#### TASK OBJECTIVE
Which lines of the data below hold "className"? Copy each of them.

#### INFORMATION PROVIDED
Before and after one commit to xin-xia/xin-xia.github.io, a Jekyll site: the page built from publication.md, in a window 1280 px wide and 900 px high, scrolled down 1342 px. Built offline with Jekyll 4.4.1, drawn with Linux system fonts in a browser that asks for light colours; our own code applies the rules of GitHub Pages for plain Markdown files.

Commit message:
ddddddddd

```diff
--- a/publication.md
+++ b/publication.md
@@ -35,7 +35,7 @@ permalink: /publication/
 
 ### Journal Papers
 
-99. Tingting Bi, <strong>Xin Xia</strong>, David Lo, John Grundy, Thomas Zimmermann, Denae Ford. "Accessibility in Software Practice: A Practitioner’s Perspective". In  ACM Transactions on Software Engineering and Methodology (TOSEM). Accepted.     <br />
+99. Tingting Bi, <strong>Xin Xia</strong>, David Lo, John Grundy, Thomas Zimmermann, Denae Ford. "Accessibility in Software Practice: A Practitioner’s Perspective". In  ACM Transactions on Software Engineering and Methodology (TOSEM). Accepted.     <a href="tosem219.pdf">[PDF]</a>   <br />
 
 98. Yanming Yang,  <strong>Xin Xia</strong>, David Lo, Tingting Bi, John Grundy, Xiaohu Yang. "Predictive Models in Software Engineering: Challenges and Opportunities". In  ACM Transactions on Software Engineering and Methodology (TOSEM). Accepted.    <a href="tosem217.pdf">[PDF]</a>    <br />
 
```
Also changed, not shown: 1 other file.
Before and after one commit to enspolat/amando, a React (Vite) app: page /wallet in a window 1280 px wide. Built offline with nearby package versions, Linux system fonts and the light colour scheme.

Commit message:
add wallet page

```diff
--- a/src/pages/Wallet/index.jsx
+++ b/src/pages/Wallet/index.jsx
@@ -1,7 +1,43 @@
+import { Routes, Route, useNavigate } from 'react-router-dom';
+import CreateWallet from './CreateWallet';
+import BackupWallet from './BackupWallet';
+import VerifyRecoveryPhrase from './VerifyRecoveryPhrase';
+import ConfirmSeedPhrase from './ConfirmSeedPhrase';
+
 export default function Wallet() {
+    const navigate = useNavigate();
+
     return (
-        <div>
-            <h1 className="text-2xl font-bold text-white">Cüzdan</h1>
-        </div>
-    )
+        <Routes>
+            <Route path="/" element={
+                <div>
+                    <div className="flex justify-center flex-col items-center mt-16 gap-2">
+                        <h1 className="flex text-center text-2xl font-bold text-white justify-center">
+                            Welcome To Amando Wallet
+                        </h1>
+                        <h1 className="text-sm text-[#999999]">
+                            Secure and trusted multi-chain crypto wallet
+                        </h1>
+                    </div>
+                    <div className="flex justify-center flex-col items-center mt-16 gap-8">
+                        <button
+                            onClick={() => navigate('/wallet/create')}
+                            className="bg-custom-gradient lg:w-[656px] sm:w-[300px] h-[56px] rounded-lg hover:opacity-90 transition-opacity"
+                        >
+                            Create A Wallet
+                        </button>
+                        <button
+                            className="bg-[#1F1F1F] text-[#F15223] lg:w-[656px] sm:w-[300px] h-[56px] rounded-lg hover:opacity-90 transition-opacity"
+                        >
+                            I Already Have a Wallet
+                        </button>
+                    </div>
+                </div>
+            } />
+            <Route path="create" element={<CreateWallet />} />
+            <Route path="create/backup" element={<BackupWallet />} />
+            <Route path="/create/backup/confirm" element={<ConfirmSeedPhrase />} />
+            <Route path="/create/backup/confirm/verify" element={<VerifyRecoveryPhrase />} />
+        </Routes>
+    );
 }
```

#### RESULT OF THE TASK
-            <h1 className="text-2xl font-bold text-white">Cüzdan</h1>
+                    <div className="flex justify-center flex-col items-center mt-16 gap-2">
+                        <h1 className="flex text-center text-2xl font-bold text-white justify-center">
+                        <h1 className="text-sm text-[#999999]">
+                    <div className="flex justify-center flex-col items-center mt-16 gap-8">
+                            className="bg-custom-gradient lg:w-[656px] sm:w-[300px] h-[56px] rounded-lg hover:opacity-90 transition-opacity"
+                            className="bg-[#1F1F1F] text-[#F15223] lg:w-[656px] sm:w-[300px] h-[56px] rounded-lg hover:opacity-90 transition-opacity"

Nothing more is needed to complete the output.